The Scriptures make it plain that parents are to raise their children in the discipline and instruction of God’s Word. We cannot take this responsibility lightly. Christian parenting is impossible without the teaching of God’s Word. “I have esteemed the words of his mouth more than my necessary food” (Job 23:12). Providing Biblical knowledge is more important than preparing breakfast, lunch or dinner. We cannot afford not to teach our children God’s Word daily. Instruction of God’s Word should not be just a matter of Sunday school, but a daily affair of our home. If we would not daily feed our children God’s Word, they will be spiritually impoverished. Let us neither ignore nor despise the importance of daily teaching God’s truth to our children.

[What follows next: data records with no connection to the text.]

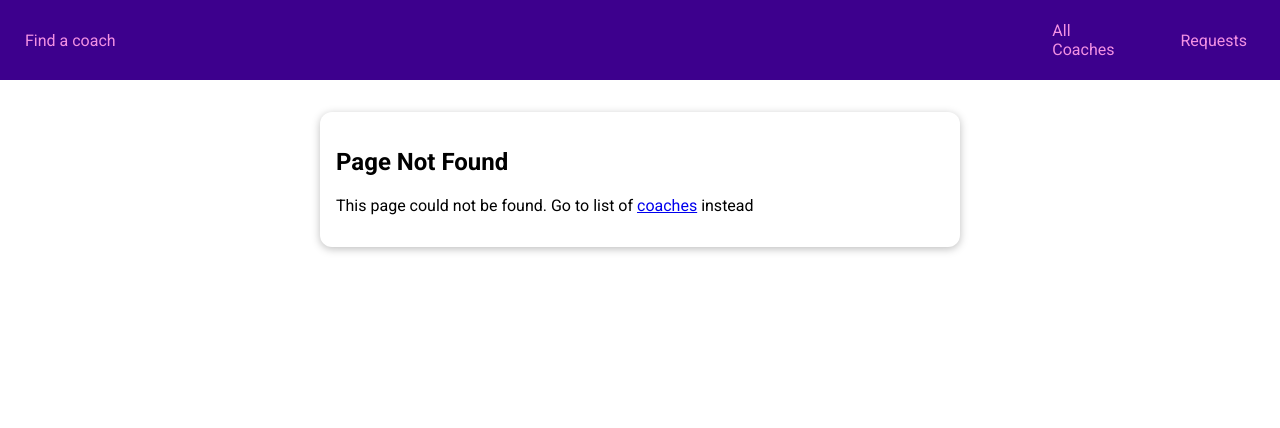
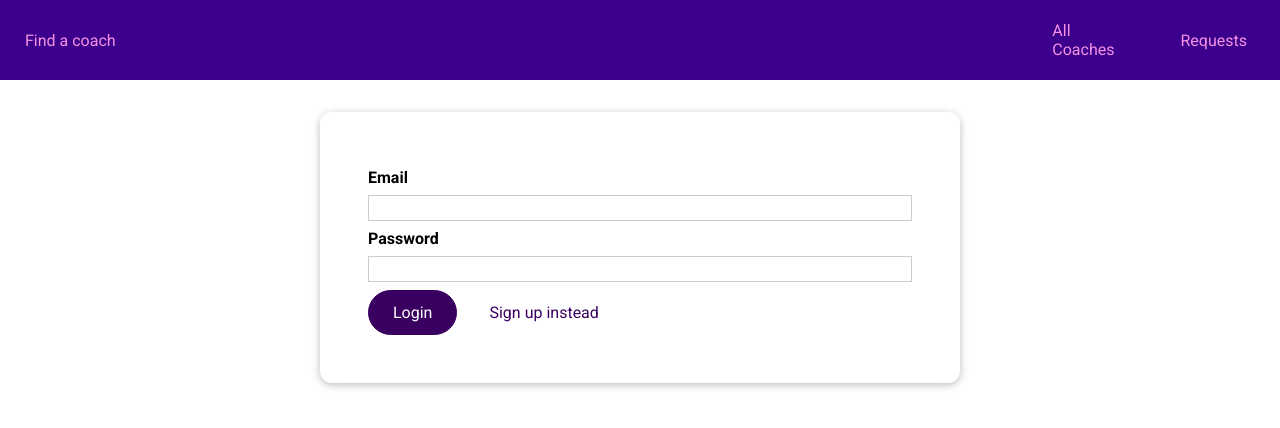
Before and after one commit to aplactuan/coach-finder, a Vue app: page /auth in a window 1280 px wide. Before the commit this address had no page. Shown: the top 428 px of the page. Built offline with nearby package versions, Linux system fonts and the light colour scheme.

Commit message:
Login and signup page

```diff
--- /dev/null
+++ b/src/pages/auth/UserAuth.vue
@@ -0,0 +1,94 @@
+<template>
+    <base-card>
+        <form @submit.prevent="submitForm">
+            <div class="form-control">
+                <label for="email">Email</label>
+                <input type="text" name="email" id="email" v-model.trim="email" />
+            </div>
+            <div class="form-control">
+                <label for="password">Password</label>
+                <input type="text" name="password" id="password" v-model.trim="password"/>
+            </div>
+            <base-button>{{ loginButtonCaption }}</base-button>
+            <base-button type="button" mode="flat" @click="switchAuthMode">{{ switchAuthCaption }}</base-button>
+            <p v-if="!formIsValid">Please enter a valide email and password</p>
+        </form>
+    </base-card>
+</template>
+
+<script>
+export default {
+    data() {
+        return {
+            email: '',
+            password: '',
+            formIsValid: true,
+            mode: 'login'
+        }
+    },
+    computed: {
+        loginButtonCaption() {
+            if (this.mode === 'login') {
+                return 'Login';
+            }
+            return 'Signup';
+        },
+        switchAuthCaption() {
+             if (this.mode === 'login') {
+                return 'Sign up instead';
+            }
+            return 'Login instead';
+        }
+    },
+    methods: {
+        submitForm() {
+            this.formIsValid = true;
+            if (this.email === '' || !this.email.includes('@') || this.email.length < 6) {
+                this.formIsValid = false;
+                return;
+            }
+        },
+        switchAuthMode() {
+            if (this.mode === 'login') {
+                this.mode = 'signup';
+            }
+            else {
+                this.mode = 'login';
+            }
+        }
+    }
+}
+</script>
+
+<style scoped>
+form {
+  margin: 1rem;
+  padding: 1rem;
+}
+
+.form-control {
+  margin: 0.5rem 0;
+}
+
+label {
+  font-weight: bold;
+  margin-bottom: 0.5rem;
+  display: block;
+}
+
+input,
+textarea {
+  display: block;
+  width: 100%;
+  font: inherit;
+  border: 1px solid #ccc;
+  padding: 0.15rem;
+}
+
+input:focus,
+textarea:focus {
+  border-color: #3d008d;
+  background-color: #faf6ff;
+  outline: none;
+}
+</style>
--- a/src/router.js
+++ b/src/router.js
@@ -6,6 +6,7 @@
 import ContactCoach from './pages/requests/ContactCoach.vue';
 import RequestReceived from './pages/requests/RequestReceived.vue';
 import NotFound from './pages/NotFound.vue';
+import UserAuth from './pages/auth/UserAuth.vue';
 
 const router = createRouter({
     history: createWebHistory(),
@@ -22,6 +23,7 @@
         },
         { path: '/register', component: CoachRegistration },
         { path: '/requests', component: RequestReceived },
+        { path: '/auth', component: UserAuth },
         { path: '/:notFound(.*)', component: NotFound }
     ]
 });
```
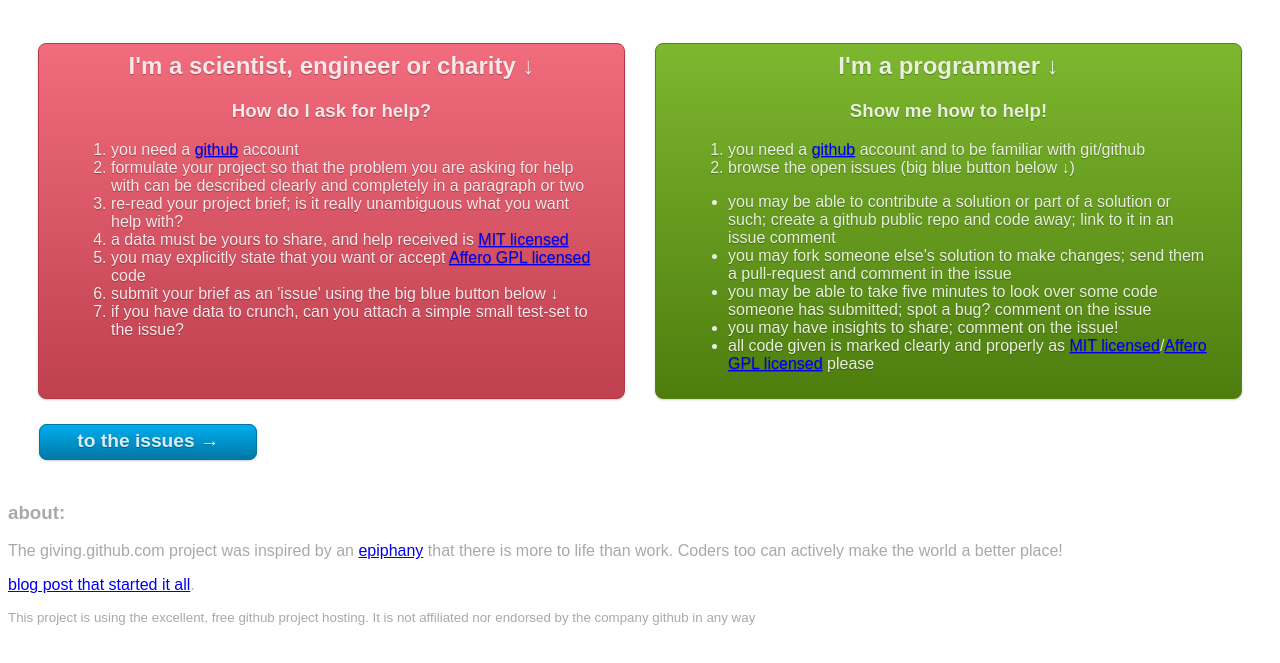
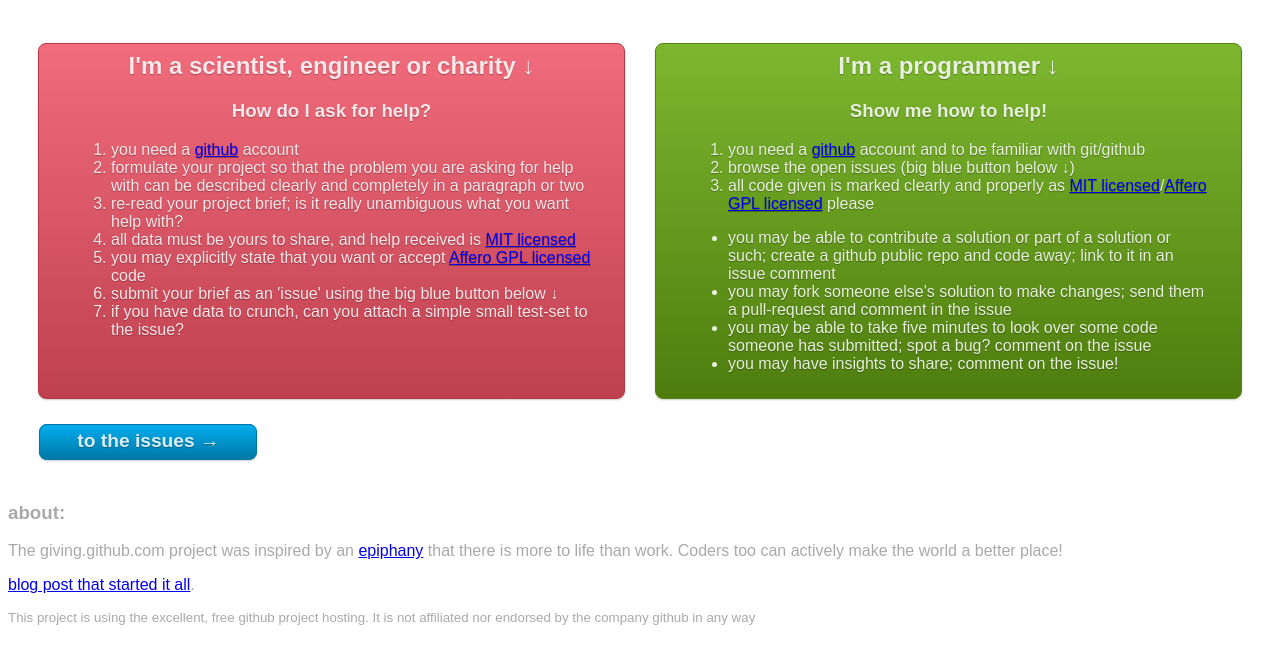
Before and after one commit to Kerrick/giving.github.com, a plain HTML site: page index.html in a window 1280 px wide. Shown: the part 105-768 px from the top of the page. Drawn offline with Linux system fonts and the light colour scheme.

Commit message:
typos fixed

```diff
--- a/index.html
+++ b/index.html
@@ -89,7 +89,7 @@
 				<li>you need a <a href="//www.github.com">github</a> account</li>
 				<li>formulate your project so that the problem you are asking for help with can be described clearly and completely in a paragraph or two</li>
 				<li>re-read your project brief; is it really unambiguous what you want help with?</li>
-				<li>a data must be yours to share, and help received is <a href="http://en.wikipedia.org/wiki/MIT_License">MIT licensed</a></li>
+				<li>all data must be yours to share, and help received is <a href="http://en.wikipedia.org/wiki/MIT_License">MIT licensed</a></li>
 				<li>you may explicitly state that you want or accept <a href="http://www.gnu.org/licenses/agpl.html">Affero GPL licensed</a> code</li>
 				<li>submit your brief as an 'issue' using the big blue button below&nbsp;&darr;</li>
 				<li>if you have data to crunch, can you attach a simple small test-set to the issue?</li>
@@ -101,12 +101,12 @@
 			<p><ol style="text-align: left">
 				<li>you need a <a href="//www.github.com">github</a> account and to be familiar with git/github</li>
 				<li>browse the open issues (big blue button below&nbsp;&darr;)</li>
+				<li>all code given is marked clearly and properly as <a href="http://en.wikipedia.org/wiki/MIT_License">MIT licensed</a>/<a href="http://www.gnu.org/licenses/agpl.html">Affero GPL licensed</a> please</li>
 			</ol><ul style="text-align: left">
 				<li>you may be able to contribute a solution or part of a solution or such; create a github public repo and code away; link to it in an issue comment</li>
 				<li>you may fork someone else's solution to make changes; send them a pull-request and comment in the issue</li>
 				<li>you may be able to take five minutes to look over some code someone has submitted; spot a bug?  comment on the issue</li>
 				<li>you may have insights to share; comment on the issue!</li>
-				<li>all code given is marked clearly and properly as <a href="http://en.wikipedia.org/wiki/MIT_License">MIT licensed</a>/<a href="http://www.gnu.org/licenses/agpl.html">Affero GPL licensed</a> please</li>
 			</ul></p>
 		</td>
 	</tr>
```
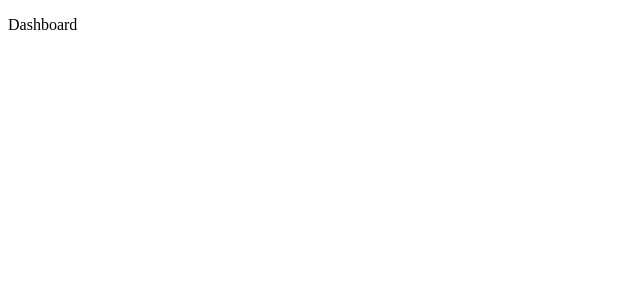
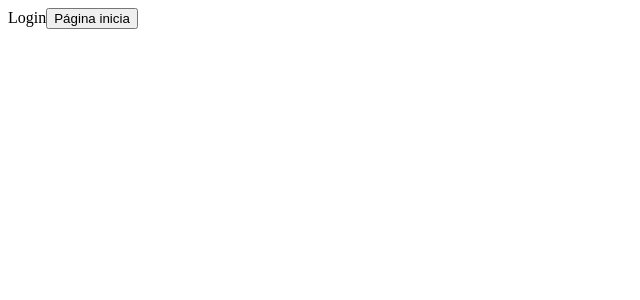
Before and after one commit to WalkerBrum/react-typescript, a React (Create React App) app: page /entrar in a window 1280 px wide. Before the commit this address led to /pagina-inicial. Shown: the top 300 px of the page, without its empty margins (0-640 px from the left). Built offline with nearby package versions, Linux system fonts and the light colour scheme.

Commit message:
feat: navigate between pages

```diff
--- a/src/app/pages/dashboard/Dashboard.tsx
+++ b/src/app/pages/dashboard/Dashboard.tsx
@@ -1,5 +1,10 @@
+import { Link } from 'react-router-dom';
+
 export const Dashboard = () => {
     return (
-        <p>Dashboard</p>
+        <div>
+            <p>Dashboard</p>
+            <Link to="/entrar">Login</Link>
+        </div>
     )
 }
--- a/src/app/pages/index.ts
+++ b/src/app/pages/index.ts
@@ -1 +1,2 @@
 export * from './dashboard/Dashboard';
+export * from './login/Login'
--- /dev/null
+++ b/src/app/pages/login/Login.tsx
@@ -0,0 +1,13 @@
+import { Link } from 'react-router-dom';
+
+export const Login = () => {
+
+    return (
+        <div>
+            Login
+            <Link to={'/pagina-inicial'}>
+                <button >Página inicia</button>
+            </Link>
+        </div>
+    )
+}
--- a/src/app/routes/index.tsx
+++ b/src/app/routes/index.tsx
@@ -1,6 +1,6 @@
 import { BrowserRouter, Routes as Switch, Route, Navigate } from "react-router-dom";
 
-import { Dashboard } from "../pages";
+import { Dashboard, Login } from "../pages";
 
 export const Routes = () => {
 
@@ -8,6 +8,7 @@ export const Routes = () => {
         <BrowserRouter>
             <Switch>
 
+                <Route path="/entrar" element={<Login />} />
                 <Route path="/pagina-inicial" element={<Dashboard />} />
 
                 <Route path="*" element={<Navigate to="/pagina-inicial" />} />
```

For all those who love God, nothing is more enjoyable on earth than serving their God. Joshua said it best – “as for me and my house, we will serve the LORD” (Joshua 24:15). Our homes itself must be a place of service to God and His people. Hospitality is one of the best ways we can serve God. Together with our children, we can serve others in Christ’s name. We can welcome unbelieving friends (even our teenage children’s friends) and tell them of the Gospel. We can entertain, comfort, counsel and strengthen believers and servants of God. We can be loving hosts of the fellowship meetings of our church and visiting missionaries. We can be compassionate and zealous in praying together as a family for fellow brethren, leaders of the church, missionaries, missions and the church. As a family, our major family activities can be participating in church activities, serving in various ministries and cheerfully giving for the Lord. Whenever possible, use the family car to fetch those who have difficulty in getting to church or fellowship meetings. When Christian parents make serving the Lord their main preoccupation, their children will have a compelling pattern to emulate.